### Directions:
Every entry below is to be copied exactly, apart from any picture it holds.

### Dataset records:
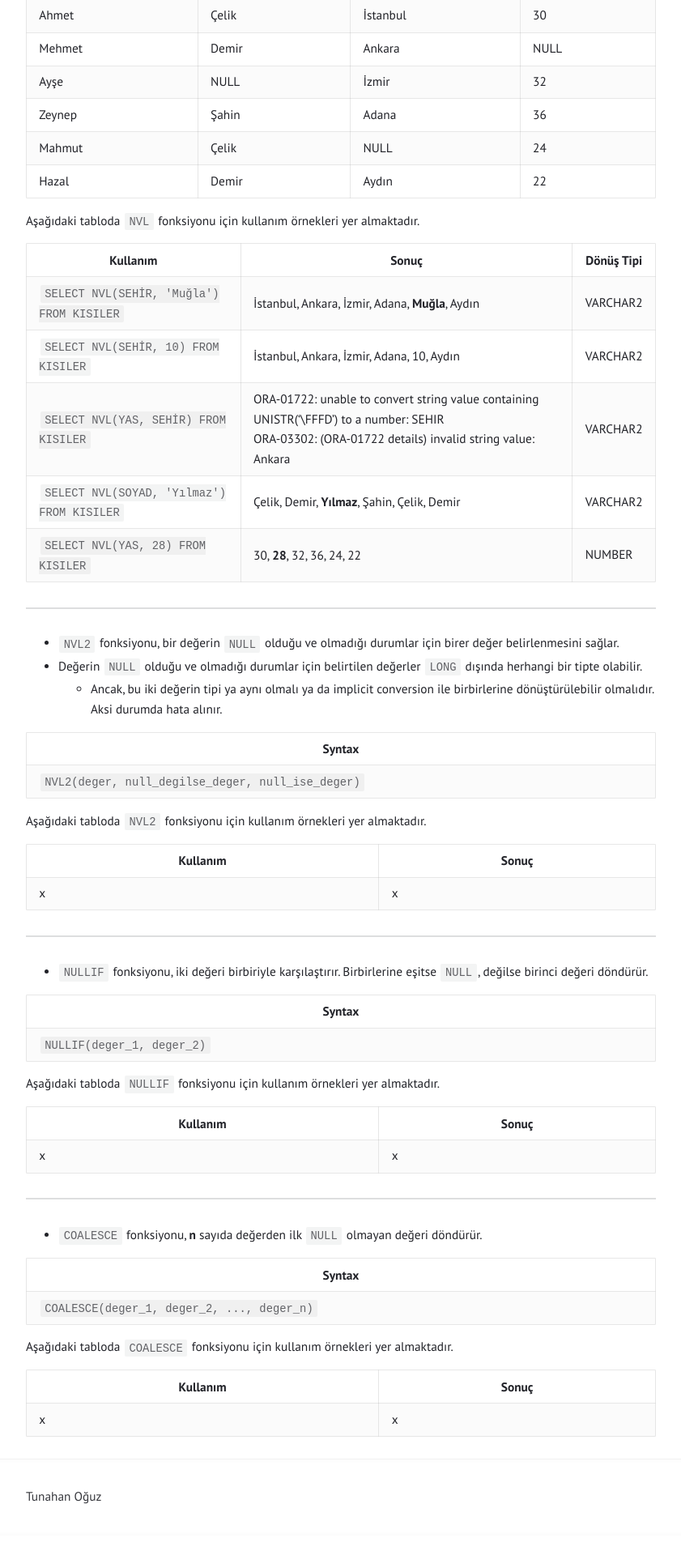
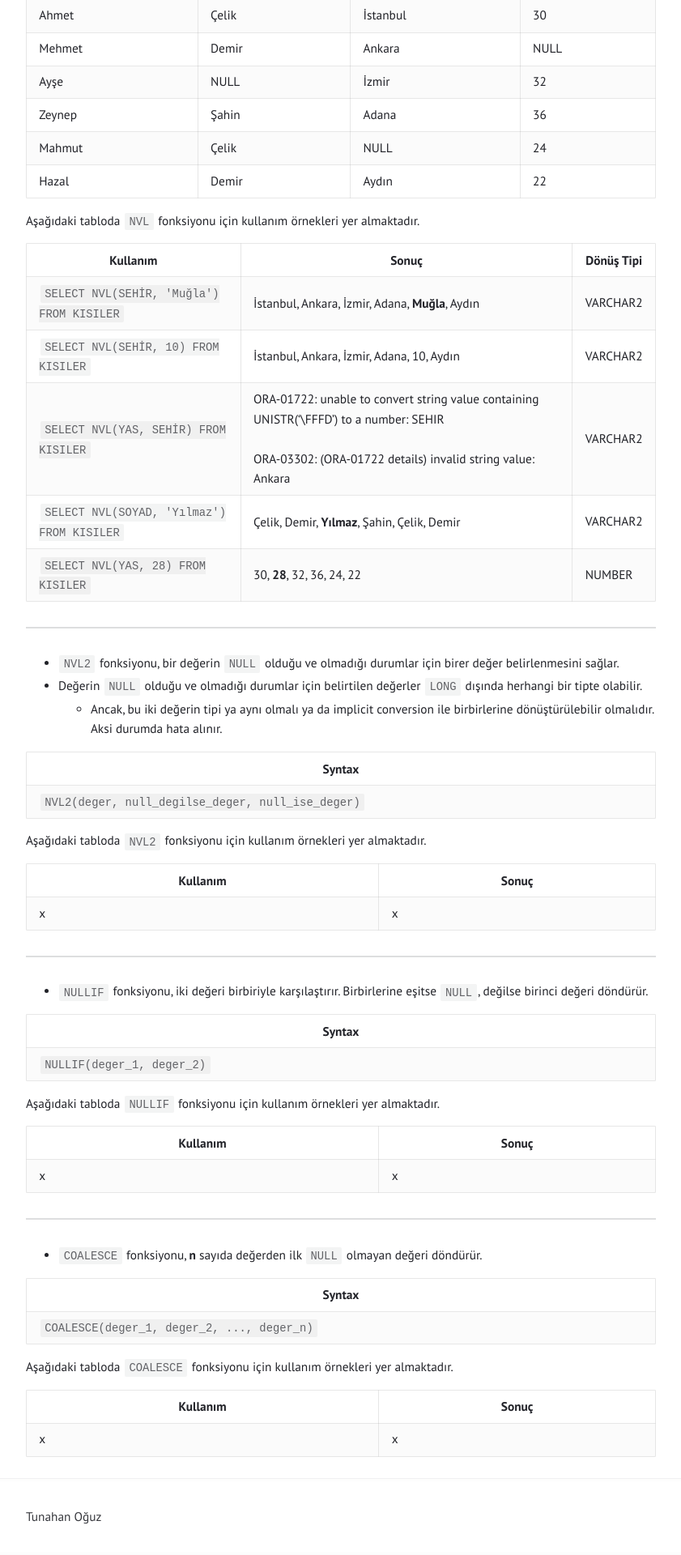
Before and after one commit to tunahanoguz/tunahanoguz.github.io, a Jekyll site: the page built from _posts/2025-06-02-oracle-NVL-NVL2-NULLIF-ve-COALESCE-fonksiyonu.md, in a window 1280 px wide. Shown: the part 674-2594 px from the top of the page at 81% size, without its empty margins (219-1060 px from the left). Built offline with Jekyll 4.4.1, drawn with Linux system fonts in a browser that asks for light colours; before the commit the page ends 2570 px from its top, so only the background shows below that.

```diff
--- a/_posts/2025-06-02-oracle-NVL-NVL2-NULLIF-ve-COALESCE-fonksiyonu.md
+++ b/_posts/2025-06-02-oracle-NVL-NVL2-NULLIF-ve-COALESCE-fonksiyonu.md
@@ -39,7 +39,7 @@ Aşağıdaki tabloda `NVL` fonksiyonu için kullanım örnekleri yer almaktadır
 |----------|-------|------------|
 | `SELECT NVL(SEHİR, 'Muğla') FROM KISILER`  | İstanbul, Ankara, İzmir, Adana, **Muğla**, Aydın | VARCHAR2 |
 | `SELECT NVL(SEHİR, 10) FROM KISILER`       | İstanbul, Ankara, İzmir, Adana, 10, Aydın        | VARCHAR2 |
-| `SELECT NVL(YAS, SEHİR) FROM KISILER`      | ORA-01722: unable to convert string value containing UNISTR('\FFFD') to a number: SEHIR<br>ORA-03302: (ORA-01722 details) invalid string value: Ankara                                                                                   | VARCHAR2 |
+| `SELECT NVL(YAS, SEHİR) FROM KISILER`      | ORA-01722: unable to convert string value containing UNISTR('\FFFD') to a number: SEHIR<br><br>ORA-03302: (ORA-01722 details) invalid string value: Ankara                                                                                   | VARCHAR2 |
 | `SELECT NVL(SOYAD, 'Yılmaz') FROM KISILER` | Çelik, Demir, **Yılmaz**, Şahin, Çelik, Demir    | VARCHAR2 |
 | `SELECT NVL(YAS, 28) FROM KISILER`         | 30, **28**, 32, 36, 24, 22                       | NUMBER   |
 
```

### Result:
Before and after one commit to tunahanoguz/tunahanoguz.github.io, a Jekyll site: the page built from _posts/2025-06-02-oracle-NVL-NVL2-NULLIF-ve-COALESCE-fonksiyonu.md, in a window 1280 px wide. Shown: the part 674-2594 px from the top of the page at 81% size, without its empty margins (219-1060 px from the left). Built offline with Jekyll 4.4.1, drawn with Linux system fonts in a browser that asks for light colours; before the commit the page ends 2570 px from its top, so only the background shows below that.

```diff
--- a/_posts/2025-06-02-oracle-NVL-NVL2-NULLIF-ve-COALESCE-fonksiyonu.md
+++ b/_posts/2025-06-02-oracle-NVL-NVL2-NULLIF-ve-COALESCE-fonksiyonu.md
@@ -39,7 +39,7 @@ Aşağıdaki tabloda `NVL` fonksiyonu için kullanım örnekleri yer almaktadır
 |----------|-------|------------|
 | `SELECT NVL(SEHİR, 'Muğla') FROM KISILER`  | İstanbul, Ankara, İzmir, Adana, **Muğla**, Aydın | VARCHAR2 |
 | `SELECT NVL(SEHİR, 10) FROM KISILER`       | İstanbul, Ankara, İzmir, Adana, 10, Aydın        | VARCHAR2 |
-| `SELECT NVL(YAS, SEHİR) FROM KISILER`      | ORA-01722: unable to convert string value containing UNISTR('\FFFD') to a number: SEHIR<br>ORA-03302: (ORA-01722 details) invalid string value: Ankara                                                                                   | VARCHAR2 |
+| `SELECT NVL(YAS, SEHİR) FROM KISILER`      | ORA-01722: unable to convert string value containing UNISTR('\FFFD') to a number: SEHIR<br><br>ORA-03302: (ORA-01722 details) invalid string value: Ankara                                                                                   | VARCHAR2 |
 | `SELECT NVL(SOYAD, 'Yılmaz') FROM KISILER` | Çelik, Demir, **Yılmaz**, Şahin, Çelik, Demir    | VARCHAR2 |
 | `SELECT NVL(YAS, 28) FROM KISILER`         | 30, **28**, 32, 36, 24, 22                       | NUMBER   |
 
```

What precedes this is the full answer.